The more folks who devoid wheat and gluten-based products that surface on this West Coast, the more wheat prices seem to rise. I have questions, I have stories, I even have first-hand experiences.The truth is that wheat in Canada is a heavily subsidized cash crop. We sell a vast portion of our wheat grain to the America’s in replacement of precious H2O, meanwhile the little creative entrepreneurs like us, running a small-scale handmade everything pie shop graciously swallow then gag on the cost of superior organic Canadian wheat. 


After 15 years of baking professionally and almost 29 years of baking in my mama’s kitchen (yes I started young) I have witnessed the rising cost of wheat flour skyrocket to almost unfathomable heights. Our little shop in Vancouver, sifts through thousands of pounds of organic wheat flour a year to make our simple BC celebrated fruit pies. With a little pat of butter and sugar we sell whole and sliced up pies to our favorite city. My talented sister Andrea and I opened up shop in December of 2012, only a few weeks before the Christmas holidays. In that time, we have grown elegantly towards supplying a handmade, locally supported, farmer induced sustainable product. 


We wake up in the morning, ride our bikes to the shop and begin our daily routine. Firstly, turning on the ovens and with either flour from Anita’s or Roger’s, two local flour mills that make some of the worlds most flavorful unbleached, no vitamin or mineral enriched, non-chlorinated, organic freshly milled flour. We proceed to hand mix in the sweet butter, and take turns rolling out the dough as the other prepares the fillings, wether that means peeling Okanagan peaches, slicing perfectly tart apples, or picking through little blueberry gems. The pies are made fresh in the a.m. for our friends, neighbour and customer who stroll in through the day for a slice of pie and coffee. 

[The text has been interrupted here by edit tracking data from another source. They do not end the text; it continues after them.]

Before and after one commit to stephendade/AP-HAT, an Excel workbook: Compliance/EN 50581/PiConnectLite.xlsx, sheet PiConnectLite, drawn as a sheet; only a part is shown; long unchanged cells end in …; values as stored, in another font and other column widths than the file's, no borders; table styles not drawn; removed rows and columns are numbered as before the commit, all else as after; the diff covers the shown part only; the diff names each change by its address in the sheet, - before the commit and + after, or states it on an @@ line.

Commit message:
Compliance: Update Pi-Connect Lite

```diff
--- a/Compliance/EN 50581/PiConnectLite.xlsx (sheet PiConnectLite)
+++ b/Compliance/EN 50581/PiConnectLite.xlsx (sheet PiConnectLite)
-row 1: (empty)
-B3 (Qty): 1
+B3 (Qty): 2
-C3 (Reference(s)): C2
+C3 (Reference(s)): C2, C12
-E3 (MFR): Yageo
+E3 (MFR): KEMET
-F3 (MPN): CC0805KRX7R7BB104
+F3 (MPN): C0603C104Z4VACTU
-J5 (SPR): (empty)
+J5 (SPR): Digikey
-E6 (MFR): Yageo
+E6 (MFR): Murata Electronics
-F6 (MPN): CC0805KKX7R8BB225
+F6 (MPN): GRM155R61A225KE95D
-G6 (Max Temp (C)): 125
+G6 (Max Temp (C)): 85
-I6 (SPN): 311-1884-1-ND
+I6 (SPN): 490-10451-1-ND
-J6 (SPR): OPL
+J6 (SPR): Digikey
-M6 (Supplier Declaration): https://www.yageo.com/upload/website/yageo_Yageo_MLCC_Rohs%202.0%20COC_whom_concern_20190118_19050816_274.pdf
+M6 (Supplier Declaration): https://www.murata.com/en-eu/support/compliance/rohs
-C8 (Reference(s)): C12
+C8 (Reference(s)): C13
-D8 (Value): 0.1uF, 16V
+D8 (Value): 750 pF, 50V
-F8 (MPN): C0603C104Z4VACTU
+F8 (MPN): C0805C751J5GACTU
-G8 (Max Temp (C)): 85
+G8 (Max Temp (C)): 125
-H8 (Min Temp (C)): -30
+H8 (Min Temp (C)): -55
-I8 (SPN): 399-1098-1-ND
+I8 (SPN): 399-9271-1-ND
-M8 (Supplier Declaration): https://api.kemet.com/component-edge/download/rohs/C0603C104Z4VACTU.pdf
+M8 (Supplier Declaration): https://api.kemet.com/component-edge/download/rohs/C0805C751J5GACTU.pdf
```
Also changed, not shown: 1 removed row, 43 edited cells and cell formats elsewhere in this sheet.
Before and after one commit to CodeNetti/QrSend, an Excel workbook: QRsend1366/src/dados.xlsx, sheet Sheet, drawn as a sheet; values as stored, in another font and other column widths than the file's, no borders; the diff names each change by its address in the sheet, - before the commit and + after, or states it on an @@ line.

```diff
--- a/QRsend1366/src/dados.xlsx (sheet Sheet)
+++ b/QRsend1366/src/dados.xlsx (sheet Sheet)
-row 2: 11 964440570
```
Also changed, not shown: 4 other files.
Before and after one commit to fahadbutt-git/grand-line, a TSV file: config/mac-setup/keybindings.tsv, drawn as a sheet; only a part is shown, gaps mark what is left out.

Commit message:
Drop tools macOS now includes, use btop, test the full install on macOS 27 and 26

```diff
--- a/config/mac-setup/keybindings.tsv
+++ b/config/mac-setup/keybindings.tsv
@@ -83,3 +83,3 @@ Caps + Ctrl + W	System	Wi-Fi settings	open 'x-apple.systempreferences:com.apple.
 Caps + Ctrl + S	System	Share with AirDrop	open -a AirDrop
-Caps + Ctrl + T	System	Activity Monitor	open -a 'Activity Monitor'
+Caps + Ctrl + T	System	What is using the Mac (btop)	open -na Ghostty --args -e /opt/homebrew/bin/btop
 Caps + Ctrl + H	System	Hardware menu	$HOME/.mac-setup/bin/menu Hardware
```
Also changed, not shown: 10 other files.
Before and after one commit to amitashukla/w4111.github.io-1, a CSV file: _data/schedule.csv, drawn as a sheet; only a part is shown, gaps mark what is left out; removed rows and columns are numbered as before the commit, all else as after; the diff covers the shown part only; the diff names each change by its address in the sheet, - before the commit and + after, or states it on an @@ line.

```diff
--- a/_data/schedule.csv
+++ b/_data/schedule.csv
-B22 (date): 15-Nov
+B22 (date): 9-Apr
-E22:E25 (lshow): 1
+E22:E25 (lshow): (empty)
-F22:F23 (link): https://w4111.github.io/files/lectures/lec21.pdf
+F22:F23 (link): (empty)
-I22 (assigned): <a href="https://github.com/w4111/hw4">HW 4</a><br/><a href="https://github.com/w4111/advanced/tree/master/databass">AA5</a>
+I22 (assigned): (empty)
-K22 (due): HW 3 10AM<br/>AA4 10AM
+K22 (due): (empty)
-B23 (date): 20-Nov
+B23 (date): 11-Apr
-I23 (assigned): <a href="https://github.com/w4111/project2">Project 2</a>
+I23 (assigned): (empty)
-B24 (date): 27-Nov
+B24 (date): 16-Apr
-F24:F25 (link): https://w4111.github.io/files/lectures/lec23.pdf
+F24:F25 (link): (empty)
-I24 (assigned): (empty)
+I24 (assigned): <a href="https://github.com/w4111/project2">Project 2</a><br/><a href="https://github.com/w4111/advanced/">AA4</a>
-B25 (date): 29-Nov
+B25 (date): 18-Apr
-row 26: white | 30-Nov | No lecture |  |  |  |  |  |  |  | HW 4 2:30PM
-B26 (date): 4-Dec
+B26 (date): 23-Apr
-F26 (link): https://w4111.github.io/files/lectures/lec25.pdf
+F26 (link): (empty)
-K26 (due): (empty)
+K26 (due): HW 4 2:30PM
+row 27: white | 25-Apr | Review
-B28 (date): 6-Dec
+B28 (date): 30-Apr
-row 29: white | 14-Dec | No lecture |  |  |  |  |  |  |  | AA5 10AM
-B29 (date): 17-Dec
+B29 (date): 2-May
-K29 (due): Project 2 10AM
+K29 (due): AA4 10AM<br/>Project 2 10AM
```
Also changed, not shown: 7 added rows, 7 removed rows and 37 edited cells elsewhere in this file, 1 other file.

Our menu is simple, our shop is petit, and our philosophy is rich with stories of community. We navigate towards friendly farms just beyond the city landscape for our ingredients. Along the way chatting with like-minded individuals who get a strong sense of what the two sisters are up to in Chinatown. Without the preaching of local and organic, we support the little guys. With rising costs of fuel and scarcity of fresh water, high rent and taxes, we play in our pint-size kitchen with beautifully ripe picked bounty. What kind of farming is this, local, organic, biodynamic? We have learned that it goes beyond labels. The business model dives deeper into the social and agricultural economics of what it means to operate a small venture. I think the customer gets that.


Stepping back, my first experience with the rising cost of flour was when I was working at a little bakery in Ottawa and witnessed organic flour shooting up in price almost 300% over night. This was in the early 2000’s when, sugar was cheep, less folks knew what Wheat Bellies were and smoking was still cool in bars.  


The second experience was in ’08 while in University. I worked at a medium scale predominantly bread-focused bakery in Vancouver and witnessed the same pattern overnight. The difference was that in this round it was less personal, I was not working in a company with 5 people, like I was back in Ottawa, I was working in a company, with 100’s of others, in a much larger city. They even had an HR Department, and a sensible solution to the rising cost. The company decided to create loaves of bread at two thirds the weight and raise the retail cost by twenty five percent. This seemed to be a viable solution to a larger problem.


When you live in a really large country, it is difficult to imagine there ever being a shortage of water, clean soil, devastating crop loss, and particularly in this case a shortage of grain. We have basically dedicated 4 very large provinces towards growing wheat for god’s sakes, and almost one whole entire province,Manitoba, strictly to the task. 


I have always believed in Entrepreneurialism as a means of creating solutions to securing a stronger future. You are familiar with the saying, “Leave something your proud of, for your Children.” Well the longer I live, the more I become disenchanted with the belief that this will ever be viable in my own foreseeable future. When I was a child, as naive as I may have been, I wanted to ‘Change the World.’ I like many, had no idea what that really meant or how/where to start, but as a small child, I gave it a shot. I played, I made things, I read, I chatted with grown-ups and traveled the world, fell in love with food, art and design.


My home is Canada, it probably always will be. I love this place. British Columbia has boldly written ‘Best Place on Earth’ on our license plates - that must mean something. 


After a good friend’s most recent trip to France, and a few laughs, I learned that the bread-makers and patisseries in Paris boast, if not swear by, Manitoba Wheat, they have hilariously turned it into a exclusive brand, one that costs almost 3000% more a kilo there, than here. 


I am embracing the idea that chefs are activists whose job is to address the end result, in my case, pie. How can I not care about the beginning? The way we eat, how we think about food, and how food is actually intrinsically connected, is truthfully chaotic. Food is most often misunderstood, undervalued, and thrown away in the trash. The current farm-to-table style business model, I believe, is viable. Now the tricky bit is to take it further by maintaining quality and still support the little guys. 


written by Stephanie French

Co-Owner of The Pie Shoppe, Vancouver 

September 2014